Publicity picture for Frozen 2 / Credit: Disney Animation Studios

The long-awaited sequel to Disney’s blockbuster ‘Frozen’ opens in Finnish cinemas over Christmas, and becomes the first feature-length Hollywood film to be dubbed in Northern Sámi.

A unique collaboration between Disney Animation Studios and indigenous communities has helped shape the narrative of the fairy tale, which weaves elements of Sámi culture and mythology with more traditional cartoon storytelling.

“Of course it’s a snow story and a fantasy world, and they have been inspired from our nature and from our culture” explains Tiina Sanila-Aikio, President of the Sámi Parliament, who was one of a group of Sámi from Finland, Sweden and Norway who advised on the film.

Frozen 2 – or Jikŋon 2 in Northern Sámi – follows the adventures of Anna, Elsa, Olaf and Kristoff as they journey further north of the fictional Kingdom of Arendelle.

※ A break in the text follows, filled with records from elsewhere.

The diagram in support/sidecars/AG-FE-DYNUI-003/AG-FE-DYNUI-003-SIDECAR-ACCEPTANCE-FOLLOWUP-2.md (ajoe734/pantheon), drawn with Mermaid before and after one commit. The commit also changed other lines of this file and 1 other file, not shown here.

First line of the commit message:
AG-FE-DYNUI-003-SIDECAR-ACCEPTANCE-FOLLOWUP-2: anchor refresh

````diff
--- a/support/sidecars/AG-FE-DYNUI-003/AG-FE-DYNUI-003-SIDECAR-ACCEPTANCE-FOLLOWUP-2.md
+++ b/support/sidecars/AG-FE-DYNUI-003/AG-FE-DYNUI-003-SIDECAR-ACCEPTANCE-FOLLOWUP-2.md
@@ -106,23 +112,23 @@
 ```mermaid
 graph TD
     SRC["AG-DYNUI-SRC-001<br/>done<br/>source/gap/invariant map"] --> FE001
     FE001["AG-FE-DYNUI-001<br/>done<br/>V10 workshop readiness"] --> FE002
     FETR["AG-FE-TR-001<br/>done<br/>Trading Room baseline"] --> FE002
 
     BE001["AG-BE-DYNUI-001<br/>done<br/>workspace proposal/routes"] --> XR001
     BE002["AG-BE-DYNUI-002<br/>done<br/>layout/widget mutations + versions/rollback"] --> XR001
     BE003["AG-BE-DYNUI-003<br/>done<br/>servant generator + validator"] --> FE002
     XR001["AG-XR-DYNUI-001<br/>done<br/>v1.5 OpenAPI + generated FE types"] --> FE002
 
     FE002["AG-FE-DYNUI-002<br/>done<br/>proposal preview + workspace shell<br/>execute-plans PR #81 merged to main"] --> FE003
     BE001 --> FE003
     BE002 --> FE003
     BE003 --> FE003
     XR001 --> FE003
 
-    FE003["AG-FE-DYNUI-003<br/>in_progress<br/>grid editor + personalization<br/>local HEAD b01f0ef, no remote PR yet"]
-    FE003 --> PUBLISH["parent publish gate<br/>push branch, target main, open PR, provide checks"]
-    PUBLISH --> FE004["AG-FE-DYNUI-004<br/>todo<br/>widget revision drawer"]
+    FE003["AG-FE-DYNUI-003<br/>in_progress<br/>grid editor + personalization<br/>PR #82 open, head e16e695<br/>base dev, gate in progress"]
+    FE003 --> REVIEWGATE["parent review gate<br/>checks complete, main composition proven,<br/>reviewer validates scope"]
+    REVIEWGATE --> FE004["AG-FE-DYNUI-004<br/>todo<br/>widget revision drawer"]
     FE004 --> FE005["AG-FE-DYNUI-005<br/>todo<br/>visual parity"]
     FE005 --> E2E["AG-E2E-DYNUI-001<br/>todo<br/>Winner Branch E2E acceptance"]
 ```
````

They meet the Northuldra people, whose lives are closely entwined with reindeer – a traditional Sámi activity.

Sanila-Aikio, who attended the Los Angeles premier of the movie in early November with her daughter, explains that part of the Sámi advisory role was to help Disney get the small but important details about reindeer, and Sámi life, exactly right.

“The animations are very realistic, and so we could easily notice anything that was not realistic. For example there is a scene where there are reindeer, and they are running in a circle. Reindeer have a certain direction they go, and in the film the circle goes in the right direction” she tells News Now Finland.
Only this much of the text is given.